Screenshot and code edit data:
+===+

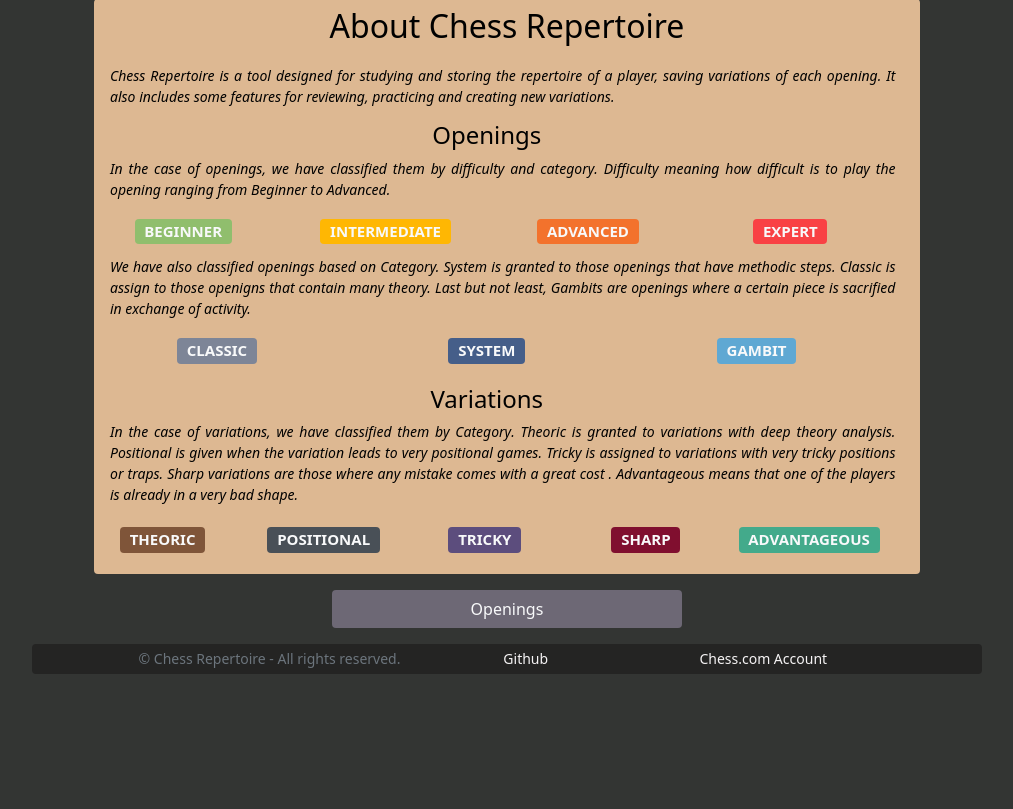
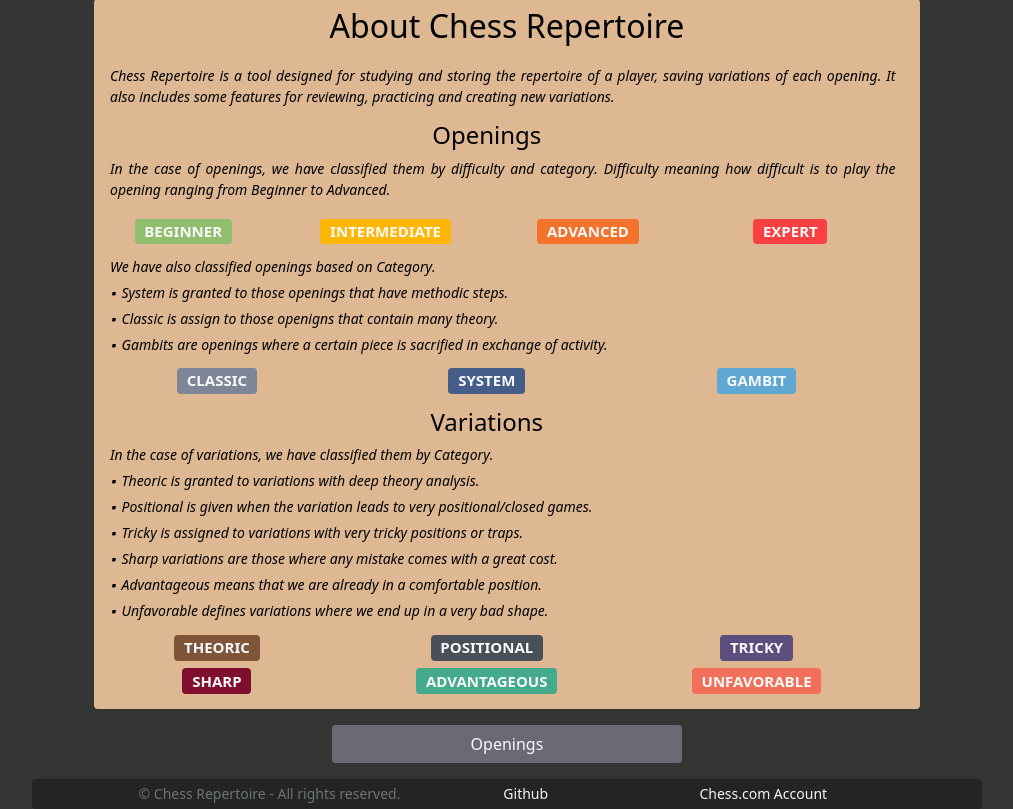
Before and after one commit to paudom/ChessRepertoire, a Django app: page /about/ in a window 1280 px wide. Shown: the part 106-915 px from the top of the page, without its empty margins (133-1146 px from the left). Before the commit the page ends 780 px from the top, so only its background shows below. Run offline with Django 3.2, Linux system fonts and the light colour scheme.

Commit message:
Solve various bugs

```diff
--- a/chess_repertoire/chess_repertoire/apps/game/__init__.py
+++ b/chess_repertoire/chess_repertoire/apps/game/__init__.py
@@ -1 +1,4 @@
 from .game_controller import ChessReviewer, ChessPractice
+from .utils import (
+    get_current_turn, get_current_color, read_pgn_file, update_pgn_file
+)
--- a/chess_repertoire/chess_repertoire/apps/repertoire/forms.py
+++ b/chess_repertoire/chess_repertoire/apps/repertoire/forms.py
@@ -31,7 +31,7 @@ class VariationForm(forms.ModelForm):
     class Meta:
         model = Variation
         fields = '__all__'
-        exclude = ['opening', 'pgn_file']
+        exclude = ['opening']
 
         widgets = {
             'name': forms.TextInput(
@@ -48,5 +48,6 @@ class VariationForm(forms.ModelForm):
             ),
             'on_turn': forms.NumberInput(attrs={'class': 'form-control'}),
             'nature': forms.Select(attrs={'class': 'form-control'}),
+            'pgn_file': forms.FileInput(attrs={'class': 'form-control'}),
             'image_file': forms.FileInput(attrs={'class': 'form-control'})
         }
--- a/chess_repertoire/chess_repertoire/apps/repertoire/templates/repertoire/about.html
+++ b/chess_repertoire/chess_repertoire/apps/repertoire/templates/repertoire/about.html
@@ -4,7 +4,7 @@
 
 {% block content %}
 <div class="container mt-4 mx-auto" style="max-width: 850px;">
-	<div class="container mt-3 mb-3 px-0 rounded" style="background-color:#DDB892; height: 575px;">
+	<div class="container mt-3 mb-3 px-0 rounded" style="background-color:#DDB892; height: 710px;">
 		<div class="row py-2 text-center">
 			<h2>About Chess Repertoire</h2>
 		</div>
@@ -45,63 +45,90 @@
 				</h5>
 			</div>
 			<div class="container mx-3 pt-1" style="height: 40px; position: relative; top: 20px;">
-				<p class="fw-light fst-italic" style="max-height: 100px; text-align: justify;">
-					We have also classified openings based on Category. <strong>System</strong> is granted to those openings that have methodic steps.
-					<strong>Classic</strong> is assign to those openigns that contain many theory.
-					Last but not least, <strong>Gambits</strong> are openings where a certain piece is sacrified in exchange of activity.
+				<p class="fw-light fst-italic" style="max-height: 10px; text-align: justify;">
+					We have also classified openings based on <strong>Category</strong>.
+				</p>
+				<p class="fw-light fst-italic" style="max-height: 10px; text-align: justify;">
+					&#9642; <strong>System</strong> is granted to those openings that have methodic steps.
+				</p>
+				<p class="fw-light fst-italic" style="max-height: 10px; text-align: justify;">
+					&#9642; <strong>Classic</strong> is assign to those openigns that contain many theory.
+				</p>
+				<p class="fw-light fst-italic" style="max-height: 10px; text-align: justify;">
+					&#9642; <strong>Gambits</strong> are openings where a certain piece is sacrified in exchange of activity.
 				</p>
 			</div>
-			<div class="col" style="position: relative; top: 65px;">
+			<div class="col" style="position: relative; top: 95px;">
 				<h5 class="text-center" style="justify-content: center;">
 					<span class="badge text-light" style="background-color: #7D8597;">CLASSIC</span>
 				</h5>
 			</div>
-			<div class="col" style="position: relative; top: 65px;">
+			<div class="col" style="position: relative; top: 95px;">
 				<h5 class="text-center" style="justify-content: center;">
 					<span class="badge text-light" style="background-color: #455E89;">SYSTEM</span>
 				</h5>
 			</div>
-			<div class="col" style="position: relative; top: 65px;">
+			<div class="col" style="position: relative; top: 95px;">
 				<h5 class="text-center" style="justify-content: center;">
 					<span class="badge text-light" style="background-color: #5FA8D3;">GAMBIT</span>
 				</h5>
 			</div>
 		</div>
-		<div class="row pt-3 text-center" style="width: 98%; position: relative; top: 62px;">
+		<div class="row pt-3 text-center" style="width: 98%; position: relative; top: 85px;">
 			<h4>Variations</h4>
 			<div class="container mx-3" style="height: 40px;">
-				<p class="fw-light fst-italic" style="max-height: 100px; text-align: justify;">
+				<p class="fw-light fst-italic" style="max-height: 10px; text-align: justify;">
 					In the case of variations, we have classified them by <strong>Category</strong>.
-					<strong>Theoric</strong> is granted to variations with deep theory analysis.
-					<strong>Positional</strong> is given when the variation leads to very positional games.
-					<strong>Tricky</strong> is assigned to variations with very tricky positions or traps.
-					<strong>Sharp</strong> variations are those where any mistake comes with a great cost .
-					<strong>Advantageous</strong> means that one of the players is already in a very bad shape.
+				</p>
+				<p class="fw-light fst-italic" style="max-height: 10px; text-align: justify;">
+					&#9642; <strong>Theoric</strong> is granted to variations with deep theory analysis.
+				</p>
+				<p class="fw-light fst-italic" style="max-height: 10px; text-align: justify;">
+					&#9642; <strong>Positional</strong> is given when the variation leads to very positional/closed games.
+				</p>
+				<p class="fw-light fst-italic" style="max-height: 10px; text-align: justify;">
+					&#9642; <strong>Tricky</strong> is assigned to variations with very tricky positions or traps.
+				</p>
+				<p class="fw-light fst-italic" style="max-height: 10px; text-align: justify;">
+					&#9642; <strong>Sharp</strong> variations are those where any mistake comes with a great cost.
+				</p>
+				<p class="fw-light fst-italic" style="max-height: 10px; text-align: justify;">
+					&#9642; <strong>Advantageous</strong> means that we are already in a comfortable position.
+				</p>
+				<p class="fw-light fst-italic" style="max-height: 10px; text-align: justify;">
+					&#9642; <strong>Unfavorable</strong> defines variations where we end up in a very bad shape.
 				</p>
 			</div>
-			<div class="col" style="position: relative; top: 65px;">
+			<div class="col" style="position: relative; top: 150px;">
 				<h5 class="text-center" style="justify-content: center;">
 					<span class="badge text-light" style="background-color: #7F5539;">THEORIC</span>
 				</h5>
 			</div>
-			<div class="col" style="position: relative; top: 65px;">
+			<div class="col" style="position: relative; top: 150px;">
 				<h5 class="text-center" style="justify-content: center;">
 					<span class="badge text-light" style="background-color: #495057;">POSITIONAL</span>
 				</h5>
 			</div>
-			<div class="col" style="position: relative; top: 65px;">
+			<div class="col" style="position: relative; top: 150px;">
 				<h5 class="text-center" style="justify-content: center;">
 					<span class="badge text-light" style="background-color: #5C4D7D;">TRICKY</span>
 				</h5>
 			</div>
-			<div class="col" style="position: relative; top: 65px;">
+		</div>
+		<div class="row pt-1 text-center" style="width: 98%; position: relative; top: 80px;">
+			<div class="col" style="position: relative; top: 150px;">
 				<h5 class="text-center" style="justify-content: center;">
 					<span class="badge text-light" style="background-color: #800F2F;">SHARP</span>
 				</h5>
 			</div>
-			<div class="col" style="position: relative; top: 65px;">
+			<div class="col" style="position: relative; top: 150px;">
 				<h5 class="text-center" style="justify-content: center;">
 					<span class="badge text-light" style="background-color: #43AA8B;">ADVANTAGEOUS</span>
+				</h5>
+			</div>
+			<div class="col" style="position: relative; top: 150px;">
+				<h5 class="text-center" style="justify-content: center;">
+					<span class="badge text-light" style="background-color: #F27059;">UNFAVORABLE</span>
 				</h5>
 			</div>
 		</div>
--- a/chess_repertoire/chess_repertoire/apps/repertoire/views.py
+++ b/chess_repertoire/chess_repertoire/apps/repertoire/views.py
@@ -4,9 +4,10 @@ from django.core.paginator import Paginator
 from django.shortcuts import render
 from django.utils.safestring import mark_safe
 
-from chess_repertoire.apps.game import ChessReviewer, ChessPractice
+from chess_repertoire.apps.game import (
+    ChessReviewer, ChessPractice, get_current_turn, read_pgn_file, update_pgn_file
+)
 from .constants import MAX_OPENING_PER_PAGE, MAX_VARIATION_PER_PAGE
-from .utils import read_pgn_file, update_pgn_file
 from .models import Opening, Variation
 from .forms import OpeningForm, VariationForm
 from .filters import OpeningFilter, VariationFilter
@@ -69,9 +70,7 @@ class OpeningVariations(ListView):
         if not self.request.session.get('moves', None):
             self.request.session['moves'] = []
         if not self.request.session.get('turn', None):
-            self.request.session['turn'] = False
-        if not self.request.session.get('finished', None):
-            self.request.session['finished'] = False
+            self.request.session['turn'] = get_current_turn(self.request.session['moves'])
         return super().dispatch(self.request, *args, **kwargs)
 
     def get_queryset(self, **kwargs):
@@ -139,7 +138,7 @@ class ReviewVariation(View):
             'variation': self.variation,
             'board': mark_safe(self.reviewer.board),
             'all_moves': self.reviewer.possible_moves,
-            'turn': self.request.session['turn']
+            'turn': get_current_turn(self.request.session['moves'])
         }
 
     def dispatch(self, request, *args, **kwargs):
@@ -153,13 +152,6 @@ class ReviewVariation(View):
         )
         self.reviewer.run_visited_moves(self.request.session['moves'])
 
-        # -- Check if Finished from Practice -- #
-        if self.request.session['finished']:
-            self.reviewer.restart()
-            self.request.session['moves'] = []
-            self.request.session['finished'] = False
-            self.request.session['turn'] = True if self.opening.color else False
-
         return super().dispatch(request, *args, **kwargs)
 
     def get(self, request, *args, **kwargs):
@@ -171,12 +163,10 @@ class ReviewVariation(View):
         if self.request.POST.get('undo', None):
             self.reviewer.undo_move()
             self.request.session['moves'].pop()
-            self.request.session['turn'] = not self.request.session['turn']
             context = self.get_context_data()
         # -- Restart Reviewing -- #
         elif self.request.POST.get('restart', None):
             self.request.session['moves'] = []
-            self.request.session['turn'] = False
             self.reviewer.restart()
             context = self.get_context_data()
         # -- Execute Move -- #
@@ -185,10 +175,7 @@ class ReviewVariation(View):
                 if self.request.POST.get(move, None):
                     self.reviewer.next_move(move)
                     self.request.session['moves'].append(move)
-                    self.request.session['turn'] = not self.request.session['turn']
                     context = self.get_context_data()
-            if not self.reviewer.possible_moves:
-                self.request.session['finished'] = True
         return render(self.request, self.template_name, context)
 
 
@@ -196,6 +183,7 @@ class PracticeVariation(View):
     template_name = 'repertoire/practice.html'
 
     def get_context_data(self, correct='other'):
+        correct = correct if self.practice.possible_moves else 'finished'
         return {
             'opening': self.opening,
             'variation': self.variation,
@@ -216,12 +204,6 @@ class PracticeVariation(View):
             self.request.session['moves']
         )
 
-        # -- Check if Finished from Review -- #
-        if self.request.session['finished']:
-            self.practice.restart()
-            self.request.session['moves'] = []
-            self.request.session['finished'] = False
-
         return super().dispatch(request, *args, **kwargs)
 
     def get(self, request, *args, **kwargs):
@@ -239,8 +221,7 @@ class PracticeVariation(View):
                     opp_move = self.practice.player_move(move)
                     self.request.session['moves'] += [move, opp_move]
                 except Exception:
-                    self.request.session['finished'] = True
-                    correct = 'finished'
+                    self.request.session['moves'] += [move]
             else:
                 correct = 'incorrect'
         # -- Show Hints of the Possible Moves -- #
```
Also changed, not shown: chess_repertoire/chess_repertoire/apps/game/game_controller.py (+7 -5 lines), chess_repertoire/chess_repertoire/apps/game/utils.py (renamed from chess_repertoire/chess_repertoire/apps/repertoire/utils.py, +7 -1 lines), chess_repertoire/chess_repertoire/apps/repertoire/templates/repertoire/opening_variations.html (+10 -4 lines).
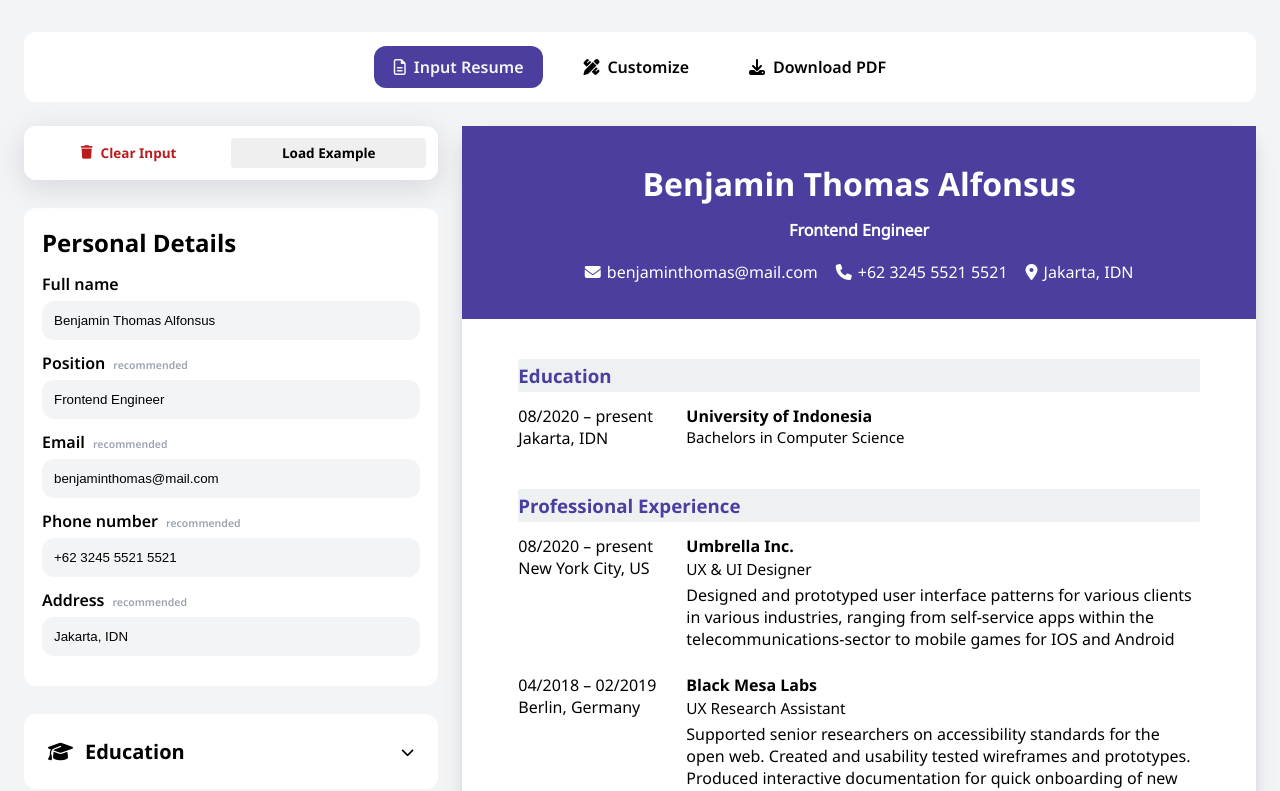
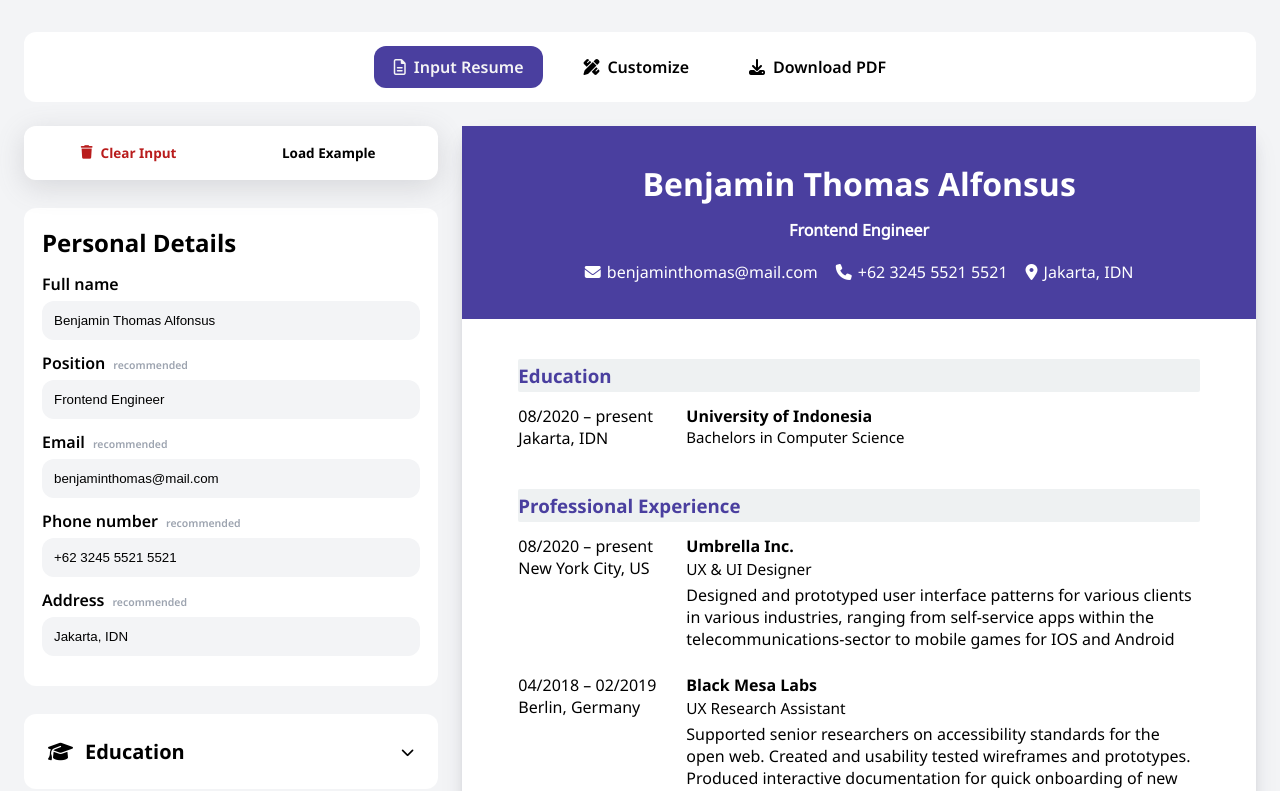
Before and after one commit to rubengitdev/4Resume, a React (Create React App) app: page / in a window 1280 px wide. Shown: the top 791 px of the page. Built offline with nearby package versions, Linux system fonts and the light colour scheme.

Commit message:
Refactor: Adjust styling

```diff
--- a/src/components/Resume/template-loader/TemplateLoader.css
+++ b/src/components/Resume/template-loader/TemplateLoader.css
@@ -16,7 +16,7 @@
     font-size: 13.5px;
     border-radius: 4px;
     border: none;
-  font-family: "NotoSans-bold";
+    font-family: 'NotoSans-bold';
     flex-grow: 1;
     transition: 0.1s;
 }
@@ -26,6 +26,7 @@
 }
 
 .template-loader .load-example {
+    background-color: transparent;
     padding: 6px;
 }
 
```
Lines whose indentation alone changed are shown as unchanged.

+===+

How to complete this task:
In the entries above, take the line containing "Before and after one commit to rubengitdev/4Resume, a" and each later line through the last, and repeat them exactly. Output nothing else.

Answer box:
Before and after one commit to rubengitdev/4Resume, a React (Create React App) app: page / in a window 1280 px wide. Shown: the top 791 px of the page. Built offline with nearby package versions, Linux system fonts and the light colour scheme.

Commit message:
Refactor: Adjust styling

```diff
--- a/src/components/Resume/template-loader/TemplateLoader.css
+++ b/src/components/Resume/template-loader/TemplateLoader.css
@@ -16,7 +16,7 @@
     font-size: 13.5px;
     border-radius: 4px;
     border: none;
-  font-family: "NotoSans-bold";
+    font-family: 'NotoSans-bold';
     flex-grow: 1;
     transition: 0.1s;
 }
@@ -26,6 +26,7 @@
 }
 
 .template-loader .load-example {
+    background-color: transparent;
     padding: 6px;
 }
 
```
Lines whose indentation alone changed are shown as unchanged.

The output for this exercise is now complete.